A congenital facial palsy (CFP) is an uncommon cause of neonatal asymmetric crying facies, which are more frequently due to absence or hypoplasia of the depressor anguli oris muscle, often associated with other congenital anomalies.
CFP are reported with an incidence of ~0.2% of ...
Congenital goitre is a rare cause of neck swelling in neonates and is demonstrated as diffuse/nodular thyroid gland enlargement.
It is a common endocrine disease in newborns and affects approximately 1:2000-4000 live births.
There may be a difficult vaginal...
A congenital granular cell myoblastoma (also known as congenital epulis) is a very rare benign tumour which classically presents in the fetal-neonatal population.
It occurs almost exclusively in females when it presents in the fetal-neonatal population although no such predilectio...
Congenital haemangiomas are benign vascular tumours of childhood that are present at birth. They are mostly indistinguishable from infantile haemangioma on imaging but have distinct histological and clinical features.
While the majority are cutaneous or subcutaneous in nature, the can occur ext...
With the advent of echocardiography, and cardiac CT and MRI, the role of chest x-rays in evaluating congenital heart disease has been largely been relegated to one of historical and academic interest, although they continue to crop up in radiology exams. In most instances a definite diagnosis ca...
Congenital high airways obstruction syndrome (CHAOS) refers to a rare, often lethal, congenital laryngotracheal condition and is primarily characterised by obstruction to the fetal upper airway.
CHAOS can be of three possible types 2:
complete laryngeal atresia without an oesophagea...
Congenital hypothyroidism (CHT), previously known as cretinism, can be of thyroidal or central (hypothalamic/pituitary) origin and can have a widely diverse molecular aetiology.
Most children are asymptomatic at birth and are diagnosed after screening.
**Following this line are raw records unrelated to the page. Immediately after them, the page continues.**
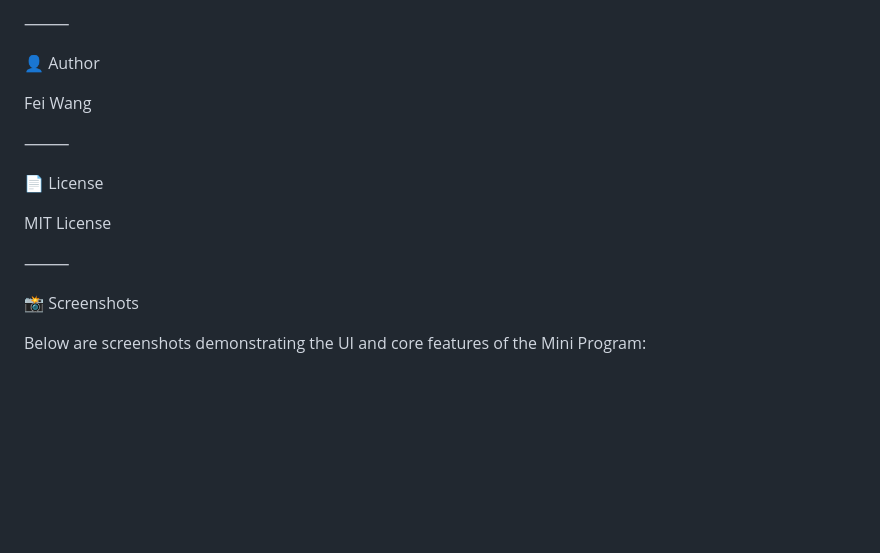
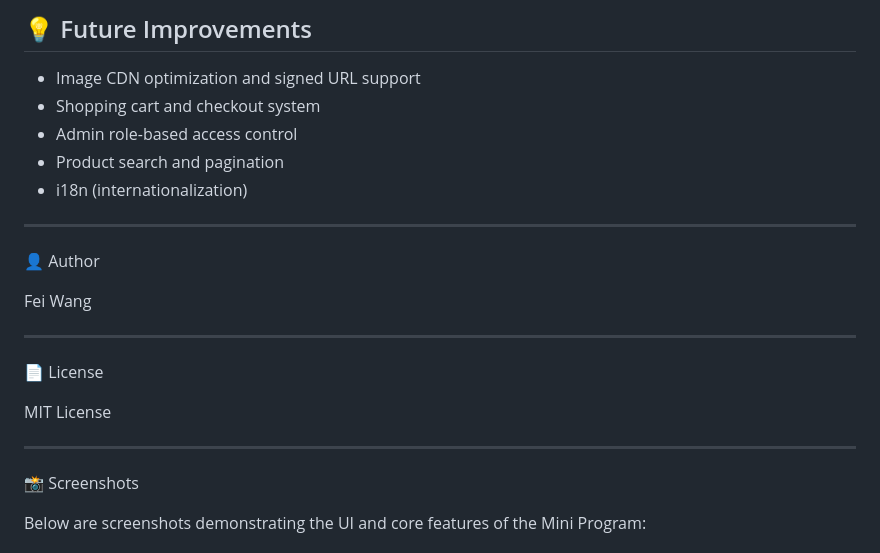
Before and after one commit to WFYPJ/fashion-store-miniapp, a Markdown page: README.md, the part around one of its changes. GitHub-like rendering; blank space fills up the shorter version.

```diff
--- a/README.md
+++ b/README.md
@@ -86,17 +97,25 @@ Set TENCENT_SECRET_ID and TENCENT_SECRET_KEY in environment variables
 
-⸻
+## 💡 Future Improvements
+
+- Image CDN optimization and signed URL support
+- Shopping cart and checkout system
+- Admin role-based access control
+- Product search and pagination
+- i18n (internationalization)
+
+---
 
 👤 Author
 
 Fei Wang
 
-⸻
+---
 
 📄 License
 
 MIT License
 
-⸻
+---
 
 📸 Screenshots
 
```
Also changed, not shown: other parts of README.md (+108 -78 lines).
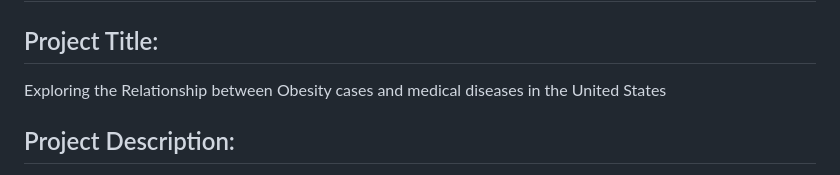
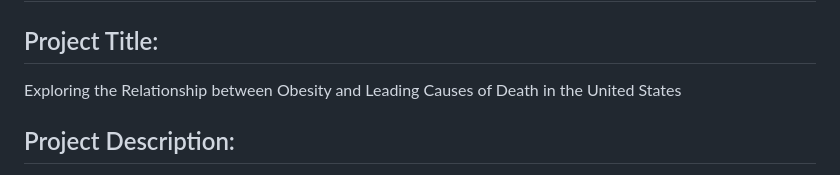
Before and after one commit to sbains2/Geog328Final, a Markdown page: README.md, the part around the change. Rendered like a GitHub page.

```diff
--- a/README.md
+++ b/README.md
@@ -1,7 +1,7 @@
 # Geog328Final
 
 ## Project Title:
-Exploring the Relationship between Obesity cases and medical diseases in the United States
+Exploring the Relationship between Obesity and Leading Causes of Death in the United States
 
 ## Project Description:
 Overall, this project aims to uncover the relationship between the overall obesity proportions as well as prevalent medical diseases in the United States throughout 7 years, in addition to the obesity data from 2015. Our focus is on the development of an interactive map that integrates HTML, CSS, and JS to show the relationship across all states. Our prioritization is to give a user-friendly interface so the relationship is more easily interpreted.
```
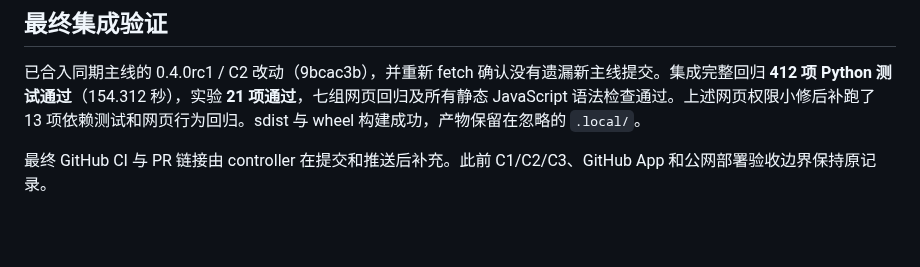
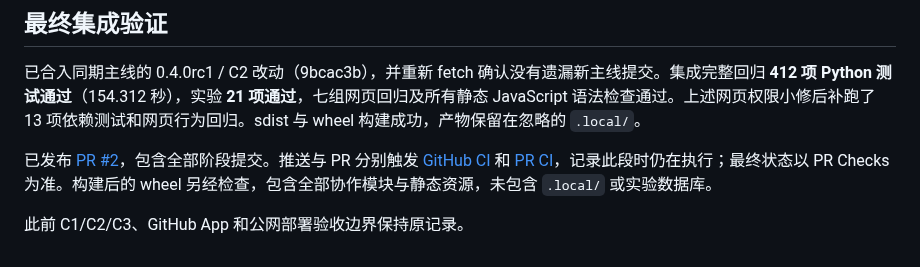
Before and after one commit to Weichenleeeee123/coopagents, a Markdown page: docs/collaboration-flow-report.md, the part around the change. Rendered like a GitHub page; blank space fills up the shorter version.

Commit message:
docs: link collaboration delivery PR and verification runs

```diff
--- a/docs/collaboration-flow-report.md
+++ b/docs/collaboration-flow-report.md
@@ -34,4 +34,6 @@ F3 阶段提交 a0bf495 已通过独立规格和质量审查。质量审查发
 
 已合入同期主线的 0.4.0rc1 / C2 改动（9bcac3b），并重新 fetch 确认没有遗漏新主线提交。集成完整回归 **412 项 Python 测试通过**（154.312 秒），实验 **21 项通过**，七组网页回归及所有静态 JavaScript 语法检查通过。上述网页权限小修后补跑了 13 项依赖测试和网页行为回归。sdist 与 wheel 构建成功，产物保留在忽略的 `.local/`。
 
-最终 GitHub CI 与 PR 链接由 controller 在提交和推送后补充。此前 C1/C2/C3、GitHub App 和公网部署验收边界保持原记录。
+已发布 [PR #2](https://github.com/Weichenleeeee123/crewmesh/pull/2)，包含全部阶段提交。推送与 PR 分别触发 [GitHub CI](https://github.com/Weichenleeeee123/crewmesh/actions/runs/38136403975) 和 [PR CI](https://github.com/Weichenleeeee123/crewmesh/actions/runs/38136429658)，记录此段时仍在执行；最终状态以 PR Checks 为准。构建后的 wheel 另经检查，包含全部协作模块与静态资源，未包含 `.local/` 或实验数据库。
+
+此前 C1/C2/C3、GitHub App 和公网部署验收边界保持原记录。
```
Also changed, not shown: docs/collaboration-flow-plan.md (+1 -1 lines).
In untreated CHT pa...
The group of the most common congenital infections are referred to by the mnemonic TORCH or STORCH. They usually cause mild maternal morbidity, but are related to serious fetal consequences 4.
O: other (e.g. syphilis, varicella-zoster, parvovirus B19)
Congenital limb amputation is the absence of a fetal limb or part of a limb that usually occurs due to disruption of vascular supply.
Congenital amputations occur in 0.5 (range 0.03-1) per 1000 live births 2.
They are slightly more common in the upper limb (60%) than ...
Congenital lobar overinflation (CLO), previously called congenital lobar emphysema, is a congenital lung abnormality that results in progressive overinflation of one or more lobes of a neonate's lung.
On imaging, it classically presents on chest radiographs as a hyperlucent lung segment with o...
Congenitally corrected transposition of the great arteries, also known as levo- or L-loop transposition (L-TGA), is a rare cardiovascular anomaly with inversion of the ventricles and great arteries.
This anomaly comprises less than 1% of all congenital heart diseases 1,2,7.
Congenital megacalyces is an incidental finding which mimics hydronephrosis. It is a result of underdevelopment of the renal medullary pyramids with resultant enlargement of the calyces. It is more frequently seen in males.
The enlarged, floppy calyces predispose to stasis, infection and calcul...
A congenital (primary) megaureter encompasses causes of an enlarged ureter which are intrinsic to the ureter, rather than as a result of a more distal abnormality; e.g. bladder, urethra (see secondary megaureter). It includes:
obstructed primary megaureter
refluxing primary megaureter